- **Task prompt**:
Gather all lines in the entries that include the word "children".

Edit difference data:
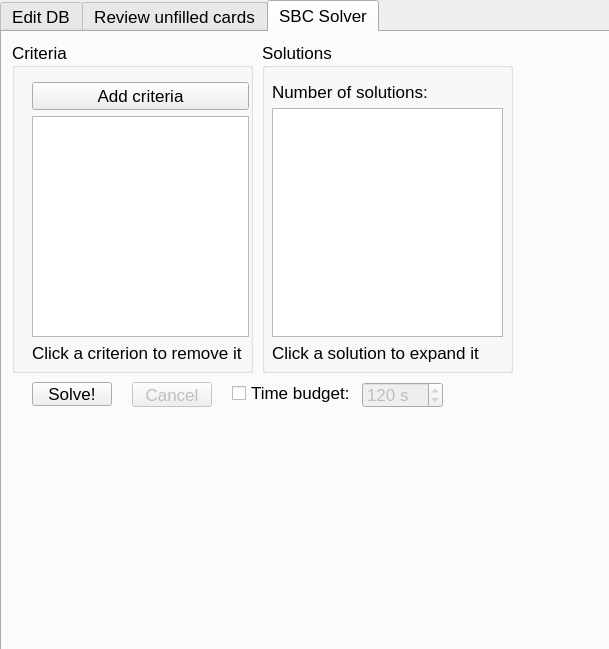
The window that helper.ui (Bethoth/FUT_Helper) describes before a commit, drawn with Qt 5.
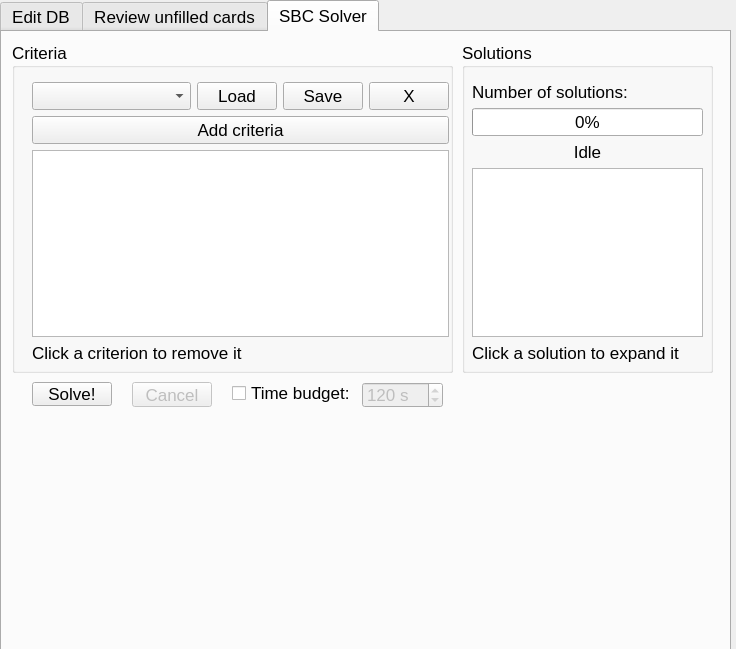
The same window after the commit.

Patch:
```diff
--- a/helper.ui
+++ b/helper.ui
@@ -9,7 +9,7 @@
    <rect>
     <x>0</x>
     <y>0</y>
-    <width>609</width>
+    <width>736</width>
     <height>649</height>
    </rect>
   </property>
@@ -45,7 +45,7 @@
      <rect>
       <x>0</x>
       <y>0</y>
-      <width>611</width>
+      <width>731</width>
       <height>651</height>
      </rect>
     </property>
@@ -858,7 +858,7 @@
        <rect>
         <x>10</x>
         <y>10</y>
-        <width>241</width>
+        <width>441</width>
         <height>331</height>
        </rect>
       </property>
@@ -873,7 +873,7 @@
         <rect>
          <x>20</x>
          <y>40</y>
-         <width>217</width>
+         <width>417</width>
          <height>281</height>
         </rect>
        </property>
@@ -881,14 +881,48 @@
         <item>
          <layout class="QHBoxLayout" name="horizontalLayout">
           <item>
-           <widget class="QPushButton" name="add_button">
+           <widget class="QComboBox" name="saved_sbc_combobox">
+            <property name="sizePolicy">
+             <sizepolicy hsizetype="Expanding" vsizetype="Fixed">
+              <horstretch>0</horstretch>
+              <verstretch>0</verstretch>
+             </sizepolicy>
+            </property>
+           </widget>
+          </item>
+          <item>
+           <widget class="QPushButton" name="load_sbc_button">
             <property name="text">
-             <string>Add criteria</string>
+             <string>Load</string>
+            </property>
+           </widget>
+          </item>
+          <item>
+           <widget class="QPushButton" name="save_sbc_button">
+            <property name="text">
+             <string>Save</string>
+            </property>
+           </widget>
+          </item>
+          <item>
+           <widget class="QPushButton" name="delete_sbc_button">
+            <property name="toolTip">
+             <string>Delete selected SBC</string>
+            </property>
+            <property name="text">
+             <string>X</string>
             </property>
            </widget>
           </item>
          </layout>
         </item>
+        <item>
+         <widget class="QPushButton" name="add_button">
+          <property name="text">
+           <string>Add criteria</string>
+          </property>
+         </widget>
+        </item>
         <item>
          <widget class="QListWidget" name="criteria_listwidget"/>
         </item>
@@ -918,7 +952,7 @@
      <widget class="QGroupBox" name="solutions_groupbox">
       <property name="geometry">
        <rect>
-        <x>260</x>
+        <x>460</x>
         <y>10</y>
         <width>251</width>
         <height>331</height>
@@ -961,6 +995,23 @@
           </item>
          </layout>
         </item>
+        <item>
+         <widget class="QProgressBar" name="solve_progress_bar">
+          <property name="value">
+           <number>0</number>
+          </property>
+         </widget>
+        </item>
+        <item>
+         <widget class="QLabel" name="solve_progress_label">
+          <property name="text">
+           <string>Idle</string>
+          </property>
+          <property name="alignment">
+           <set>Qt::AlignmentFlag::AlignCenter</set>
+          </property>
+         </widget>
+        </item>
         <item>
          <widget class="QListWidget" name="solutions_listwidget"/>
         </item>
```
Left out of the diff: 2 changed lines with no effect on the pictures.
==
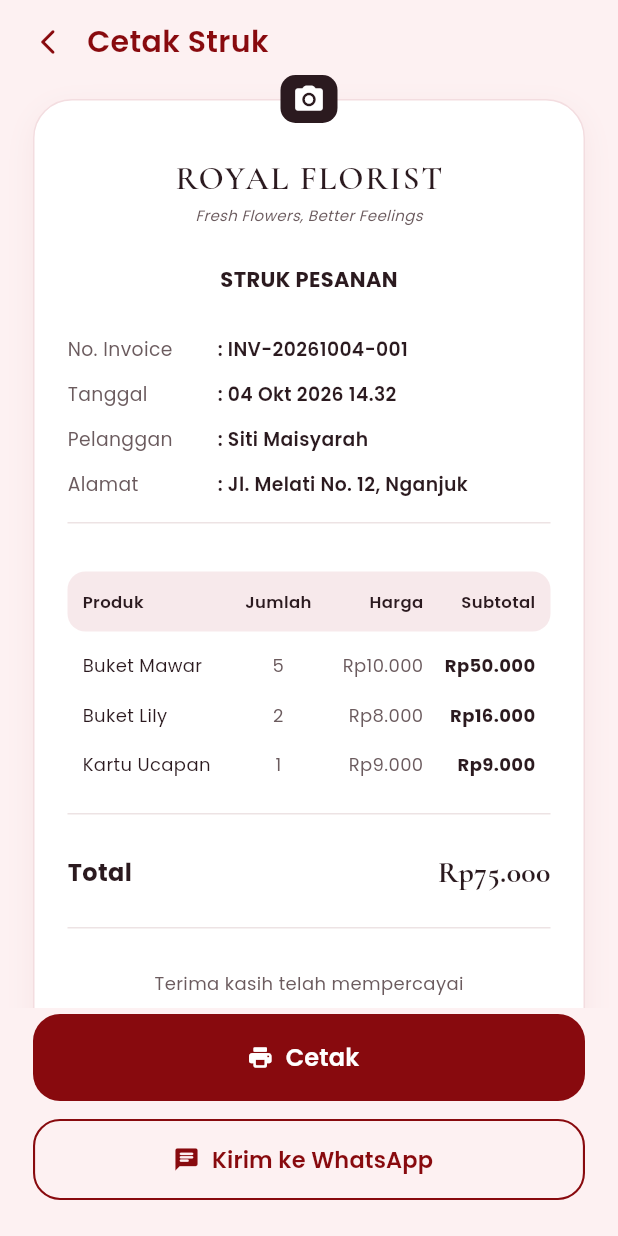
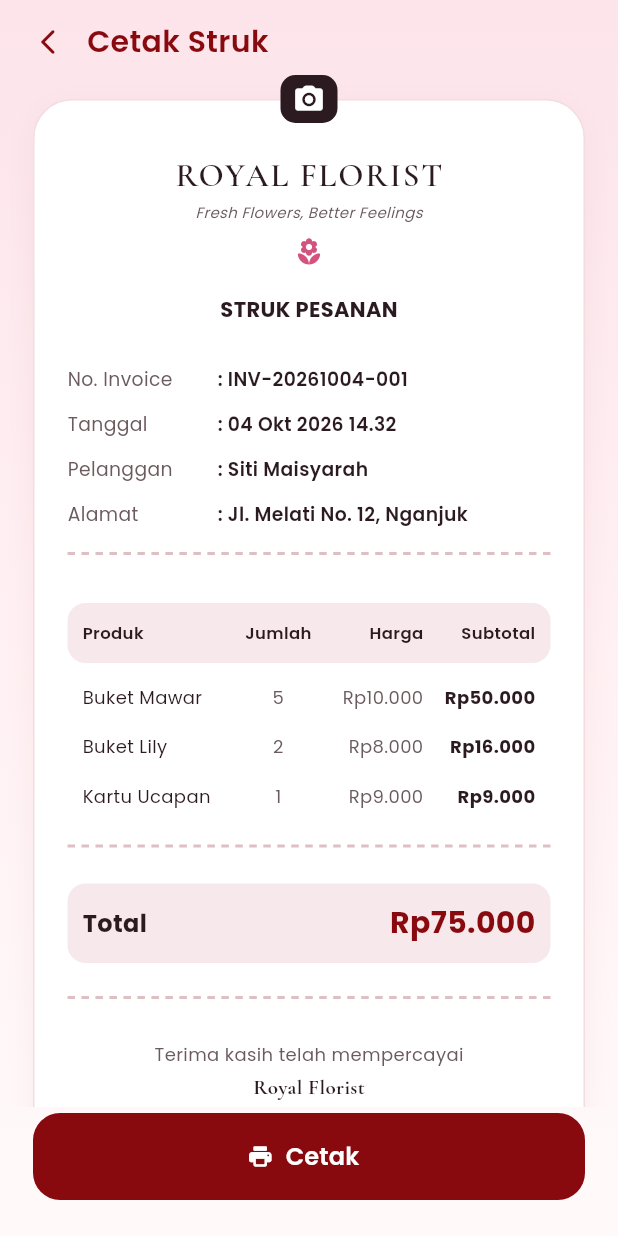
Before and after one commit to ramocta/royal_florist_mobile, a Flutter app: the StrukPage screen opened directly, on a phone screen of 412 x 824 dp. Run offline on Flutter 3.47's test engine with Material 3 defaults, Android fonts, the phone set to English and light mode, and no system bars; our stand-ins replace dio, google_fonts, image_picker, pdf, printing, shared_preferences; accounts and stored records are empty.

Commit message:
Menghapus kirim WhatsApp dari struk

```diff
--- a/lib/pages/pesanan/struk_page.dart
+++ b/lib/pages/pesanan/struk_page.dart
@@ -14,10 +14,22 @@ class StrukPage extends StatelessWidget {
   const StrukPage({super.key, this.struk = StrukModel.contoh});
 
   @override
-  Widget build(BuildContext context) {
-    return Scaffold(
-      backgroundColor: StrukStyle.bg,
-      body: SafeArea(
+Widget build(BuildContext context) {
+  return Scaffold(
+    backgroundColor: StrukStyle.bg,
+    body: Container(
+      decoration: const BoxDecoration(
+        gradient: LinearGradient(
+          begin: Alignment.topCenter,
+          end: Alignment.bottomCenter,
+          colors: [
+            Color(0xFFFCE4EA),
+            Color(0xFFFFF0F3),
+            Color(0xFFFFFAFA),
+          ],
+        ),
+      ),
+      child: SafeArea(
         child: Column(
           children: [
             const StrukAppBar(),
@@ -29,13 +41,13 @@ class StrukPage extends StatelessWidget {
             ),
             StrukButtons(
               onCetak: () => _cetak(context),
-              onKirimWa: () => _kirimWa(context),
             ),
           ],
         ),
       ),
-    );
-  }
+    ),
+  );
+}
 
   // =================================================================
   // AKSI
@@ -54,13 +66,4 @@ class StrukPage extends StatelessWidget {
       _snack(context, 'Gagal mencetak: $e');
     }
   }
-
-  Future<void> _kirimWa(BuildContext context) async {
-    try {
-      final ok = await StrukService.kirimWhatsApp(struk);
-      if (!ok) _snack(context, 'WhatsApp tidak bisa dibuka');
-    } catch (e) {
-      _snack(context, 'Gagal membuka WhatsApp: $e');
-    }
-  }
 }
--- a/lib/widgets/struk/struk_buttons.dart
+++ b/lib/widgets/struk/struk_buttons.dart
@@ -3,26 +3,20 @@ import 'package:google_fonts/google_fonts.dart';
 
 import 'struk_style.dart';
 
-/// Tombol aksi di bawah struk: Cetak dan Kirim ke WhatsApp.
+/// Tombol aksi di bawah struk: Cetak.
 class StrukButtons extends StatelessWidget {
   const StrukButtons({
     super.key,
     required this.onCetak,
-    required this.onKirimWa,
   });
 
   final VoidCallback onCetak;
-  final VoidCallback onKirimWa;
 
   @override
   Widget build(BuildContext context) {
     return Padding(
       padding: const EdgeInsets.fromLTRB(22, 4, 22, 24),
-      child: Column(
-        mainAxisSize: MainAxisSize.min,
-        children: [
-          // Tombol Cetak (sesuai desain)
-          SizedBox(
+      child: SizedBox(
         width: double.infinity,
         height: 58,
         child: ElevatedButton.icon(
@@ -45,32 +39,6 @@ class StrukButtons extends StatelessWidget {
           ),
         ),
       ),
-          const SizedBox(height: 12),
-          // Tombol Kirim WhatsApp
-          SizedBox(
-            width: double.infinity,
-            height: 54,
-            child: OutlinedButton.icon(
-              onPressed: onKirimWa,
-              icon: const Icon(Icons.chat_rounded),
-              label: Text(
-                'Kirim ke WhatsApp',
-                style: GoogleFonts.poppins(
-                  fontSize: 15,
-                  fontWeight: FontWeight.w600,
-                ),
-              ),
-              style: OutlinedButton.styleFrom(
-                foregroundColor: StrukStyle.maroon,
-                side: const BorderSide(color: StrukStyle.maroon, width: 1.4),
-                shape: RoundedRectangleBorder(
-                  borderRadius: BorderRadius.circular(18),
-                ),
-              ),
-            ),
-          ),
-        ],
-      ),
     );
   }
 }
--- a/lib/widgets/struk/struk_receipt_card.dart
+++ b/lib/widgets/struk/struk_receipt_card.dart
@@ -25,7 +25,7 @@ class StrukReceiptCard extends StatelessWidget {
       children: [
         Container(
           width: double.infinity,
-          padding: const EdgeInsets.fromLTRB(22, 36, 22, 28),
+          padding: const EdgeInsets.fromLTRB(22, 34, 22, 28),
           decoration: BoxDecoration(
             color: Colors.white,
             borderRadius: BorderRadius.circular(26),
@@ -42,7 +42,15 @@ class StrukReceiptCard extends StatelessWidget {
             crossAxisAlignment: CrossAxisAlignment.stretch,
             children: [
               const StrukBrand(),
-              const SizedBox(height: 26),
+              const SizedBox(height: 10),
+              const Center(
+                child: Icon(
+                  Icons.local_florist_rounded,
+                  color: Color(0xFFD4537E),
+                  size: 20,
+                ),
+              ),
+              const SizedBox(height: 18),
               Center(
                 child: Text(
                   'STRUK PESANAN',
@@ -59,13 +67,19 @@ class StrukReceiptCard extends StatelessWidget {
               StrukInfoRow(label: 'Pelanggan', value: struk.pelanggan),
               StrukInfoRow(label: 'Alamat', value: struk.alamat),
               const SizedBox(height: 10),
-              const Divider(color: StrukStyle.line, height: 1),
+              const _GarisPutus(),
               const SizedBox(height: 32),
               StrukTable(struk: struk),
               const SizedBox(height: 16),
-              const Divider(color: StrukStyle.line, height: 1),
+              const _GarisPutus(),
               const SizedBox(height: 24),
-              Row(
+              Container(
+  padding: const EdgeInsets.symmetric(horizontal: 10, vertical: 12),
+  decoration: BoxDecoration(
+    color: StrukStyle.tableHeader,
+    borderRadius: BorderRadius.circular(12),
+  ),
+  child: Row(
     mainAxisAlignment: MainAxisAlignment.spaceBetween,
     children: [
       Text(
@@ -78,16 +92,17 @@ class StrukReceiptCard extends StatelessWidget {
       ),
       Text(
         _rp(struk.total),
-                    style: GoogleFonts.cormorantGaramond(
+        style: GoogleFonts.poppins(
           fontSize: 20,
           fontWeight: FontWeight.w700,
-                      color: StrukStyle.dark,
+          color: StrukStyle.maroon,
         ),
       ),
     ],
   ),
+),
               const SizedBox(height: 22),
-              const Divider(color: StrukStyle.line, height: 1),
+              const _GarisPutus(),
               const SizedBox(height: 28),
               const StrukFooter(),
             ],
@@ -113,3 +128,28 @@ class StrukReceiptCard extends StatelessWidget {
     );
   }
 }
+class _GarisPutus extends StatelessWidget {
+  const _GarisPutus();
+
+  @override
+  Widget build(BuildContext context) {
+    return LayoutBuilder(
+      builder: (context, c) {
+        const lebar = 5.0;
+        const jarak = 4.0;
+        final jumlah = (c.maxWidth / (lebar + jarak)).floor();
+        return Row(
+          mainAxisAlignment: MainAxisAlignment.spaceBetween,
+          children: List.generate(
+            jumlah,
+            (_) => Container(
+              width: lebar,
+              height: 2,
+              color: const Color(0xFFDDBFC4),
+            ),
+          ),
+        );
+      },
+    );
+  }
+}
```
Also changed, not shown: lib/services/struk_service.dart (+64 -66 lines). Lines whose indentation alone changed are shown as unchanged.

- **Response box**:
           children: [
-        children: [
       children: [
             children: [
     children: [
+          children: List.generate(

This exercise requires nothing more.